Segment Start: Data shown

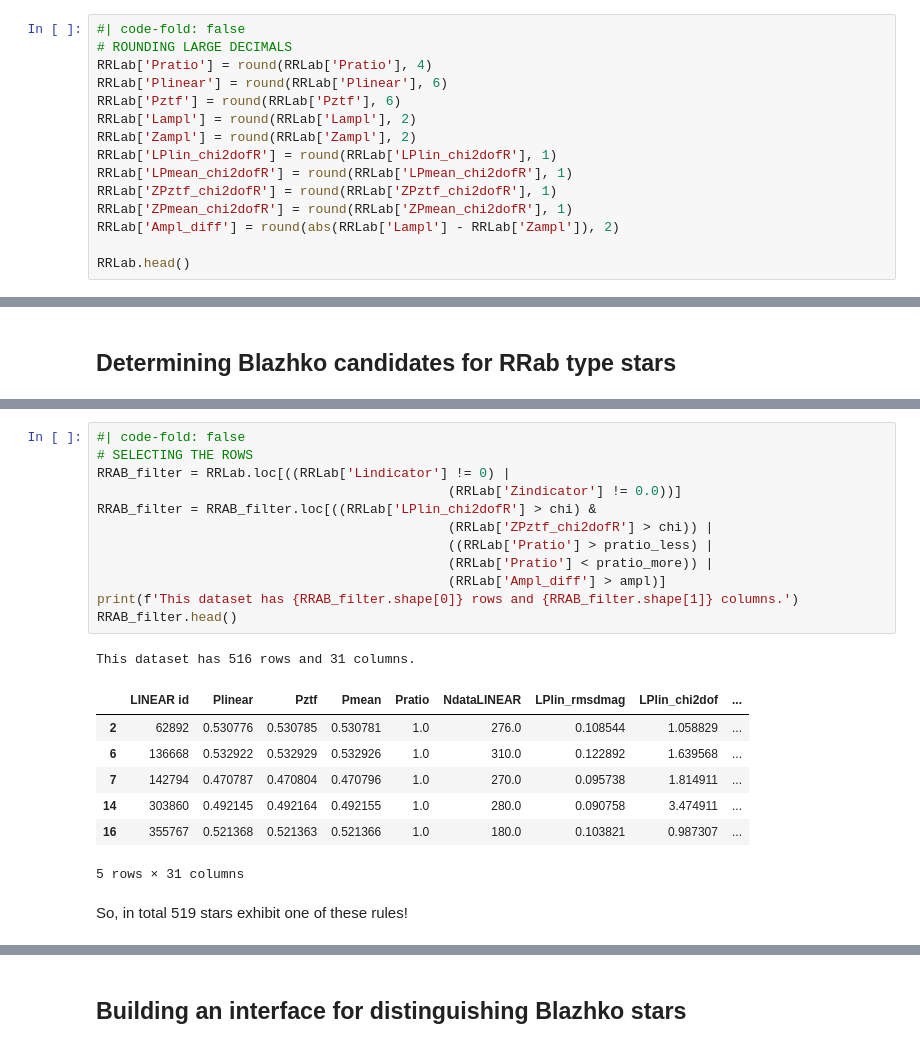
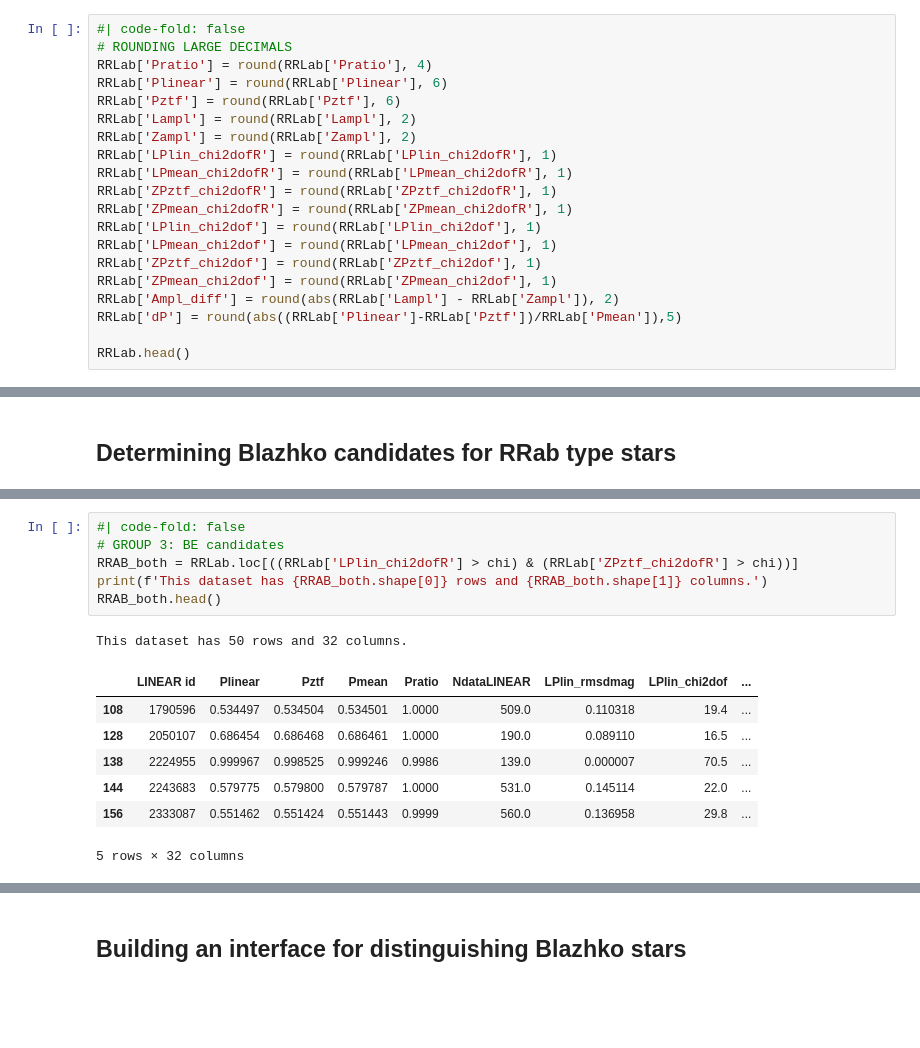
Before and after one commit to emadonev/var_stars, a Jupyter notebook: nbs/04_Searching_for_Blazhko_stars.ipynb, the cells around one changed output, grey strips where cells are left out. Saved outputs shown, nothing was run; the diff lists cells and outputs as text; blank space fills up the shorter version.

```diff
--- a/nbs/04_Searching_for_Blazhko_stars.ipynb
+++ b/nbs/04_Searching_for_Blazhko_stars.ipynb
@@ -273,7 +275,12 @@ RRLab['LPlin_chi2dofR'] = round(RRLab['LPlin_chi2dofR'], 1)
 RRLab['LPmean_chi2dofR'] = round(RRLab['LPmean_chi2dofR'], 1)
 RRLab['ZPztf_chi2dofR'] = round(RRLab['ZPztf_chi2dofR'], 1)
 RRLab['ZPmean_chi2dofR'] = round(RRLab['ZPmean_chi2dofR'], 1)
+RRLab['LPlin_chi2dof'] = round(RRLab['LPlin_chi2dof'], 1)
+RRLab['LPmean_chi2dof'] = round(RRLab['LPmean_chi2dof'], 1)
+RRLab['ZPztf_chi2dof'] = round(RRLab['ZPztf_chi2dof'], 1)
+RRLab['ZPmean_chi2dof'] = round(RRLab['ZPmean_chi2dof'], 1)
 RRLab['Ampl_diff'] = round(abs(RRLab['Lampl'] - RRLab['Zampl']), 2)
+RRLab['dP'] = round(abs((RRLab['Plinear']-RRLab['Pztf'])/RRLab['Pmean']),5)
 
 RRLab.head()
 # %% [output]
@@ -314,23 +349,15 @@ ampl = 0.01
 # %%
 #| code-fold: false
-# SELECTING THE ROWS
-RRAB_filter = RRLab.loc[((RRLab['Lindicator'] != 0) |
-                                             (RRLab['Zindicator'] != 0.0))]
-RRAB_filter = RRAB_filter.loc[((RRLab['LPlin_chi2dofR'] > chi) &
-                                             (RRLab['ZPztf_chi2dofR'] > chi)) |
-                                             ((RRLab['Pratio'] > pratio_less) |
-                                             (RRLab['Pratio'] < pratio_more)) |
-                                             (RRLab['Ampl_diff'] > ampl)]
-print(f'This dataset has {RRAB_filter.shape[0]} rows and {RRAB_filter.shape[1]} columns.')
-RRAB_filter.head()
+# GROUP 3: BE candidates
+RRAB_both = RRLab.loc[((RRLab['LPlin_chi2dofR'] > chi) & (RRLab['ZPztf_chi2dofR'] > chi))]
+print(f'This dataset has {RRAB_both.shape[0]} rows and {RRAB_both.shape[1]} columns.')
+RRAB_both.head()
 # %% [output]
-This dataset has 516 rows and 31 columns.
+This dataset has 50 rows and 32 columns.
 |  | LINEAR id | Plinear | Pztf | Pmean | Pratio | NdataLINEAR | LPlin_rmsdmag | LPlin_chi2dof | ... |
-| 2 | 62892 | 0.530776 | 0.530785 | 0.530781 | 1.0 | 276.0 | 0.108544 | 1.058829 | ... |
-| 6 | 136668 | 0.532922 | 0.532929 | 0.532926 | 1.0 | 310.0 | 0.122892 | 1.639568 | ... |
-| 7 | 142794 | 0.470787 | 0.470804 | 0.470796 | 1.0 | 270.0 | 0.095738 | 1.814911 | ... |
-| 14 | 303860 | 0.492145 | 0.492164 | 0.492155 | 1.0 | 280.0 | 0.090758 | 3.474911 | ... |
-| 16 | 355767 | 0.521368 | 0.521363 | 0.521366 | 1.0 | 180.0 | 0.103821 | 0.987307 | ... |
+| 108 | 1790596 | 0.534497 | 0.534504 | 0.534501 | 1.0000 | 509.0 | 0.110318 | 19.4 | ... |
+| 128 | 2050107 | 0.686454 | 0.686468 | 0.686461 | 1.0000 | 190.0 | 0.089110 | 16.5 | ... |
+| 138 | 2224955 | 0.999967 | 0.998525 | 0.999246 | 0.9986 | 139.0 | 0.000007 | 70.5 | ... |
+| 144 | 2243683 | 0.579775 | 0.579800 | 0.579787 | 1.0000 | 531.0 | 0.145114 | 22.0 | ... |
+| 156 | 2333087 | 0.551462 | 0.551424 | 0.551443 | 0.9999 | 560.0 | 0.136958 | 29.8 | ... |
-5 rows × 31 columns
+5 rows × 32 columns
-# %% [markdown]
-So, in total 519 stars exhibit one of these rules!
```
Also changed, not shown: parts of 28 cells of this notebook, 7 other files.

Segment End: Data shown

▶ [What to do]: Now write out the data word for word, skipping every picture in it.

▶ [Worked solution]:
Before and after one commit to emadonev/var_stars, a Jupyter notebook: nbs/04_Searching_for_Blazhko_stars.ipynb, the cells around one changed output, grey strips where cells are left out. Saved outputs shown, nothing was run; the diff lists cells and outputs as text; blank space fills up the shorter version.

```diff
--- a/nbs/04_Searching_for_Blazhko_stars.ipynb
+++ b/nbs/04_Searching_for_Blazhko_stars.ipynb
@@ -273,7 +275,12 @@ RRLab['LPlin_chi2dofR'] = round(RRLab['LPlin_chi2dofR'], 1)
 RRLab['LPmean_chi2dofR'] = round(RRLab['LPmean_chi2dofR'], 1)
 RRLab['ZPztf_chi2dofR'] = round(RRLab['ZPztf_chi2dofR'], 1)
 RRLab['ZPmean_chi2dofR'] = round(RRLab['ZPmean_chi2dofR'], 1)
+RRLab['LPlin_chi2dof'] = round(RRLab['LPlin_chi2dof'], 1)
+RRLab['LPmean_chi2dof'] = round(RRLab['LPmean_chi2dof'], 1)
+RRLab['ZPztf_chi2dof'] = round(RRLab['ZPztf_chi2dof'], 1)
+RRLab['ZPmean_chi2dof'] = round(RRLab['ZPmean_chi2dof'], 1)
 RRLab['Ampl_diff'] = round(abs(RRLab['Lampl'] - RRLab['Zampl']), 2)
+RRLab['dP'] = round(abs((RRLab['Plinear']-RRLab['Pztf'])/RRLab['Pmean']),5)
 
 RRLab.head()
 # %% [output]
@@ -314,23 +349,15 @@ ampl = 0.01
 # %%
 #| code-fold: false
-# SELECTING THE ROWS
-RRAB_filter = RRLab.loc[((RRLab['Lindicator'] != 0) |
-                                             (RRLab['Zindicator'] != 0.0))]
-RRAB_filter = RRAB_filter.loc[((RRLab['LPlin_chi2dofR'] > chi) &
-                                             (RRLab['ZPztf_chi2dofR'] > chi)) |
-                                             ((RRLab['Pratio'] > pratio_less) |
-                                             (RRLab['Pratio'] < pratio_more)) |
-                                             (RRLab['Ampl_diff'] > ampl)]
-print(f'This dataset has {RRAB_filter.shape[0]} rows and {RRAB_filter.shape[1]} columns.')
-RRAB_filter.head()
+# GROUP 3: BE candidates
+RRAB_both = RRLab.loc[((RRLab['LPlin_chi2dofR'] > chi) & (RRLab['ZPztf_chi2dofR'] > chi))]
+print(f'This dataset has {RRAB_both.shape[0]} rows and {RRAB_both.shape[1]} columns.')
+RRAB_both.head()
 # %% [output]
-This dataset has 516 rows and 31 columns.
+This dataset has 50 rows and 32 columns.
 |  | LINEAR id | Plinear | Pztf | Pmean | Pratio | NdataLINEAR | LPlin_rmsdmag | LPlin_chi2dof | ... |
-| 2 | 62892 | 0.530776 | 0.530785 | 0.530781 | 1.0 | 276.0 | 0.108544 | 1.058829 | ... |
-| 6 | 136668 | 0.532922 | 0.532929 | 0.532926 | 1.0 | 310.0 | 0.122892 | 1.639568 | ... |
-| 7 | 142794 | 0.470787 | 0.470804 | 0.470796 | 1.0 | 270.0 | 0.095738 | 1.814911 | ... |
-| 14 | 303860 | 0.492145 | 0.492164 | 0.492155 | 1.0 | 280.0 | 0.090758 | 3.474911 | ... |
-| 16 | 355767 | 0.521368 | 0.521363 | 0.521366 | 1.0 | 180.0 | 0.103821 | 0.987307 | ... |
+| 108 | 1790596 | 0.534497 | 0.534504 | 0.534501 | 1.0000 | 509.0 | 0.110318 | 19.4 | ... |
+| 128 | 2050107 | 0.686454 | 0.686468 | 0.686461 | 1.0000 | 190.0 | 0.089110 | 16.5 | ... |
+| 138 | 2224955 | 0.999967 | 0.998525 | 0.999246 | 0.9986 | 139.0 | 0.000007 | 70.5 | ... |
+| 144 | 2243683 | 0.579775 | 0.579800 | 0.579787 | 1.0000 | 531.0 | 0.145114 | 22.0 | ... |
+| 156 | 2333087 | 0.551462 | 0.551424 | 0.551443 | 0.9999 | 560.0 | 0.136958 | 29.8 | ... |
-5 rows × 31 columns
+5 rows × 32 columns
-# %% [markdown]
-So, in total 519 stars exhibit one of these rules!
```
Also changed, not shown: parts of 28 cells of this notebook, 7 other files.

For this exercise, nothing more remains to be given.